Transfusion board fails to trace 11 suspect blood products


AT least 11 blood products, potentially contaminated by HIV, have not yet been traced by the Blood Transfusion Services Board. This was disclosed last night following confirmation that three more patients - one in Dublin and two in the south east - received HIV infected blood.

All three were elderly men and are now dead. It remains unclear whether they had become HIV positive. The fourth, a nurse who is now on leave from St Luke's Hospital in Kilkenny, became infected after a blood transfusion for anaemia in 1985.

Further details of the contamination were disclosed yesterday as the inquiry into the hepatitis C scandal heard evidence from two former national directors of the BTSB relating to the events surrounding the anti D controversy.

One of them, Dr Terry Walsh, who held the post from 1985 until last year, regretted "very much" that no one at the BTSB made the connection in 1977 between antiD and a hepatitis like outbreak. "I've been very, very deeply upset by this," he said.

The other, Dr Jack O'Riordan (82), who retired in 1985, said his memory of the events was very poor.

The latest controversy surrounding the BTSB was also raised at a Dail committee yesterday when the Minister for Health, Mr Noonan, said that the board's chief executive, Mr Liam Dunbar, should have told him it was aware last May that blood products may have been contaminated with HIV.

Mr Noonan said he would meet Mr Dunbar before he goes into the bail on Tuesday to answer questions on the latest contamination controversy. But he insisted he was "not prepared to criticise" Mr Dunbar.

The BTSB wrote to 45 hospitals in September in an attempt to locate 31 blood products potentially contaminated by HIV. But the letters made no mention of HIV, a decision which was defended by Mr Dunbar yesterday on the grounds that the board did not want to cause alarm. However, he conceded that an immediate response could have been sought.

The BTSB believed it was not a "major issue", said Mr Dunbar, and therefore did not tell the board of the BTSB or the Minister.
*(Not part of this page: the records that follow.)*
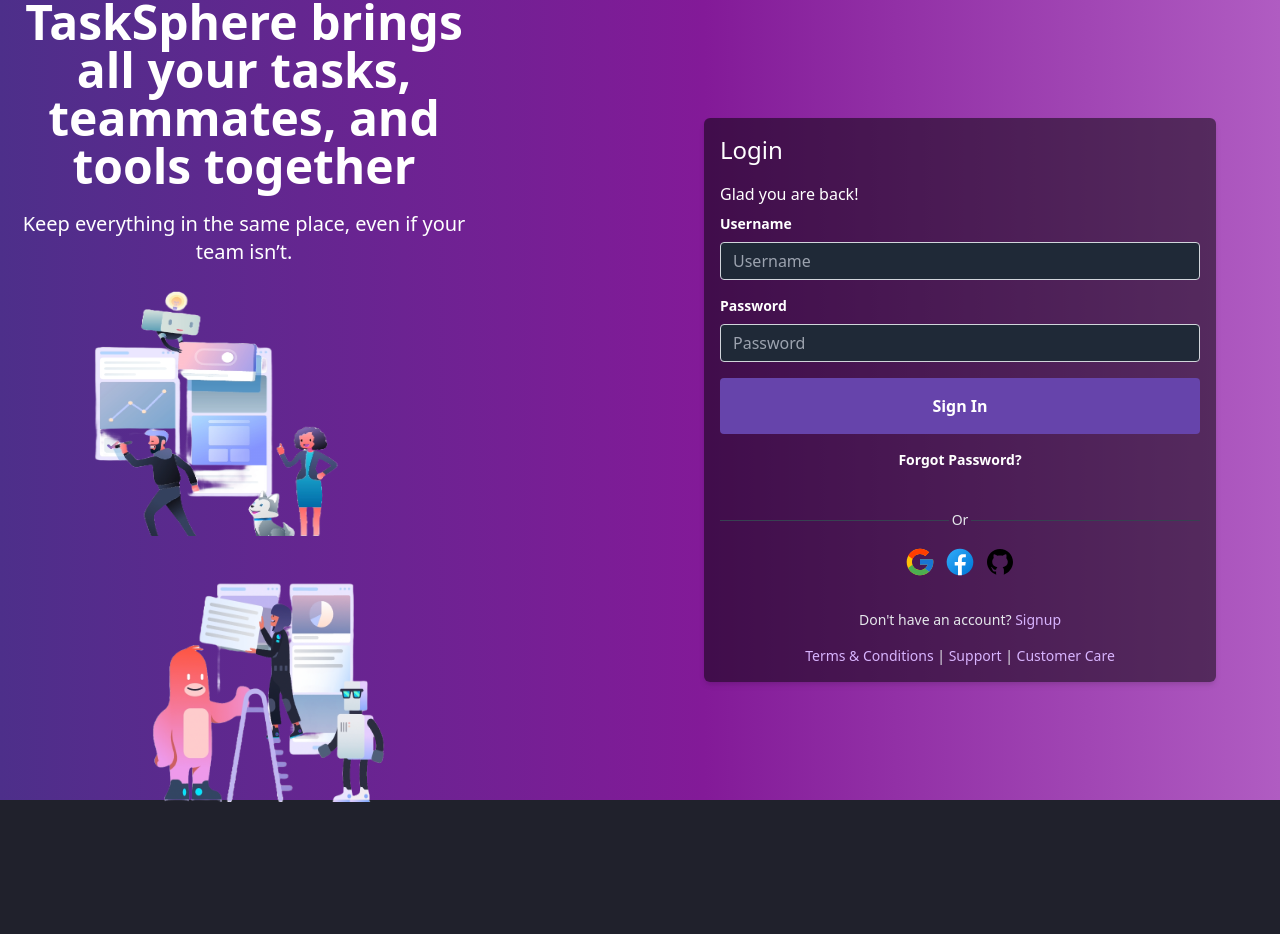
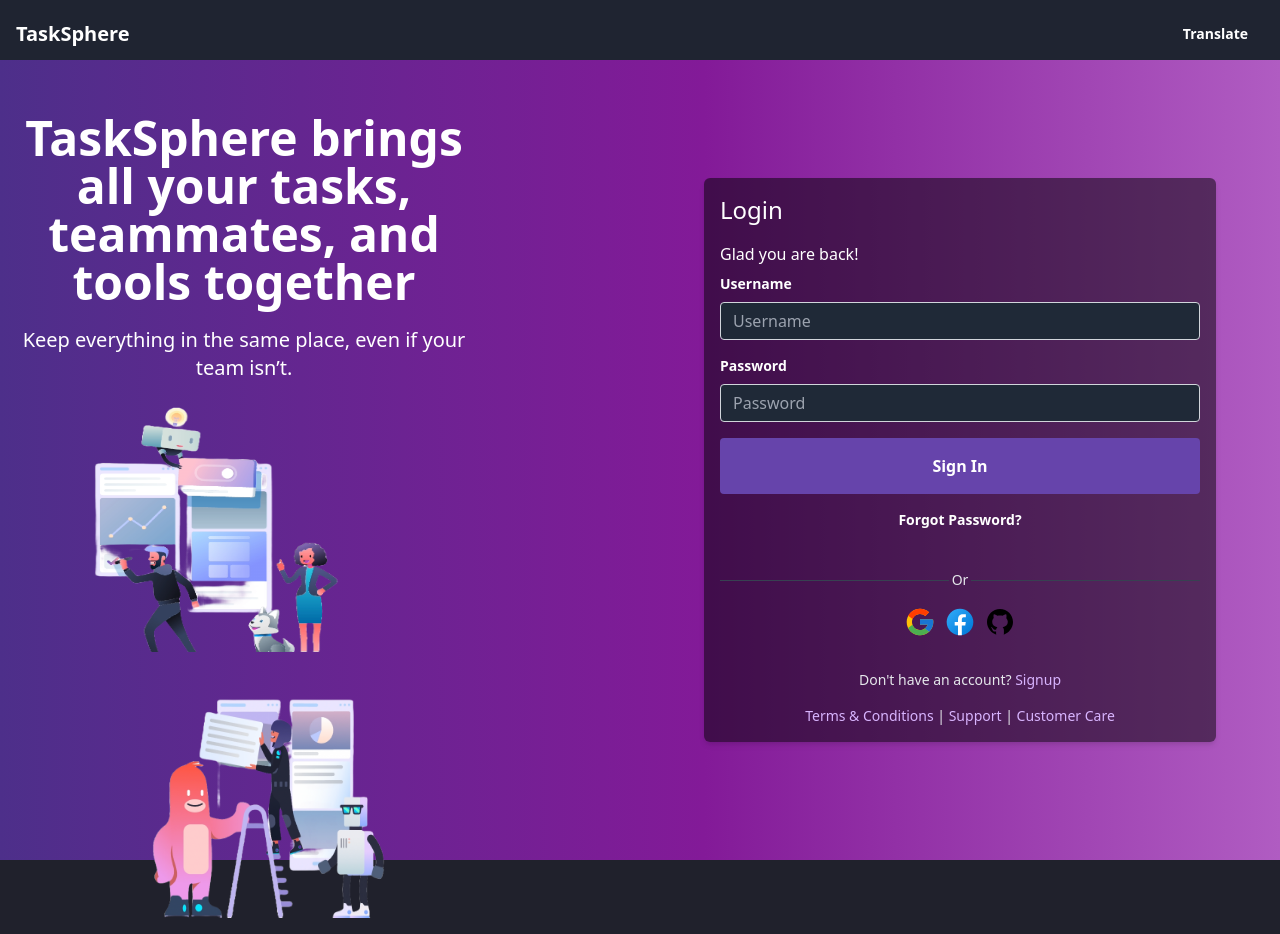
Before and after one commit to sarvesh-gaurishankar-sawant/team-progress-tracker, a React (Create React App) app in the folder frontend/: page /login in a window 1280 px wide. Before the commit the page ends 818 px from the top, so only its background shows below. Built offline with nearby package versions, Linux system fonts and the light colour scheme.

Commit message:
Integrate navbar with Login page

```diff
--- a/frontend/src/components/Auth/Login.tsx
+++ b/frontend/src/components/Auth/Login.tsx
@@ -2,6 +2,7 @@
 import Google from '../../icons/Google';
 import Facebook from '../../icons/Facebook';
 import Github from '../../icons/Github';
+import LoginSignupNavbar from '../navbar/LoginSignupNavbar';
 
 interface LoginProps {
     isOpen: boolean;
@@ -62,9 +63,12 @@
   const url1 = '/assests/loginpage1.png';
   const url2 = '/assests/loginpage2.png';
   return (
-    <div className="flex flex-col lg:flex-row items-center justify-center h-screen" style={{ background: 'linear-gradient(90deg, rgba(77,47,138,1) 0%, rgba(131,26,152,1) 55%, rgba(176,92,194,1) 100%)' }}>
+    <>
+    <LoginSignupNavbar />
+      <div className="">
+        <div className="flex flex-col lg:flex-row items-center md:justify-center h-screen" style={{ background: 'linear-gradient(90deg, rgba(77,47,138,1) 0%, rgba(131,26,152,1) 55%, rgba(176,92,194,1) 100%)' }}>
           {/* Info Section  */}
-      <div className="w-full lg:w-1/2 p-4">
+          <div className="w-full lg:w-1/2 p-4 md:pt-32">
             <div className='w-full lg:w-3/4 flex flex-col items-center text-center gap-5'>
             <h1 className="hidden md:block text-white text-2xl md:text-3xl lg:text-5xl font-bold">TaskSphere brings all your tasks, teammates, and tools together</h1>
             <p className="hidden md:block text-white text-lg md:text-xl">Keep everything in the same place, even if your team isn’t.</p>
@@ -163,6 +167,8 @@
             {/* </div> */}
           </div>
         </div>
+      </div>
+    </>
   );
 };
 
--- a/frontend/src/components/navbar/LoginSignupNavbar.tsx
+++ b/frontend/src/components/navbar/LoginSignupNavbar.tsx
@@ -2,15 +2,14 @@
 
 const LoginSignupNavbar: React.FC = () => {
   const handleTranslate = () => {
-    // Logic for translation or language switching
     console.log('Translate button clicked');
   };
 
   return (
-    <nav className="bg-gray-800 text-white p-4 flex justify-between items-center">
-      <div className="text-lg md:text-xl font-bold">TaskSphere</div>
+    <nav className="bg-gray-800 bg-opacity-50 text-white py-2 px-4 flex justify-between items-center">
+      <div className="text-lg md:text-xl font-bold mt-2">TaskSphere</div>
       <button
-        className="text-sm md:text-md bg-purple-500 hover:bg-purple-700 text-white font-bold py-2 px-4 rounded"
+        className="mt-2 text-sm md:text-md  text-white font-bold py-2 px-4 rounded"
         onClick={handleTranslate}
       >
         Translate
```
Lines whose indentation alone changed are shown as unchanged.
It emerged that the South Eastern Health Board, which was closely involved in the issue at the weekend because of the discovery that a nurse employed by it was HIV positive, only learned of other potentially infected doses on Tuesday.

Mr Dunbar was unable to explain why after seven blood donors tested HIV positive between 1985 and 1989 and the board took no further donations from them - the BTSB did not proceed to trace where the donations went at that time.

Thirty one blood products, mainly red cells, platelets and plasma, were made from the donations and issued to hospitals. The number untraced is now at least 11.

The BTSB also confirmed that the difficulty in tracing the contaminated blood products derived from relevant records that are now missing.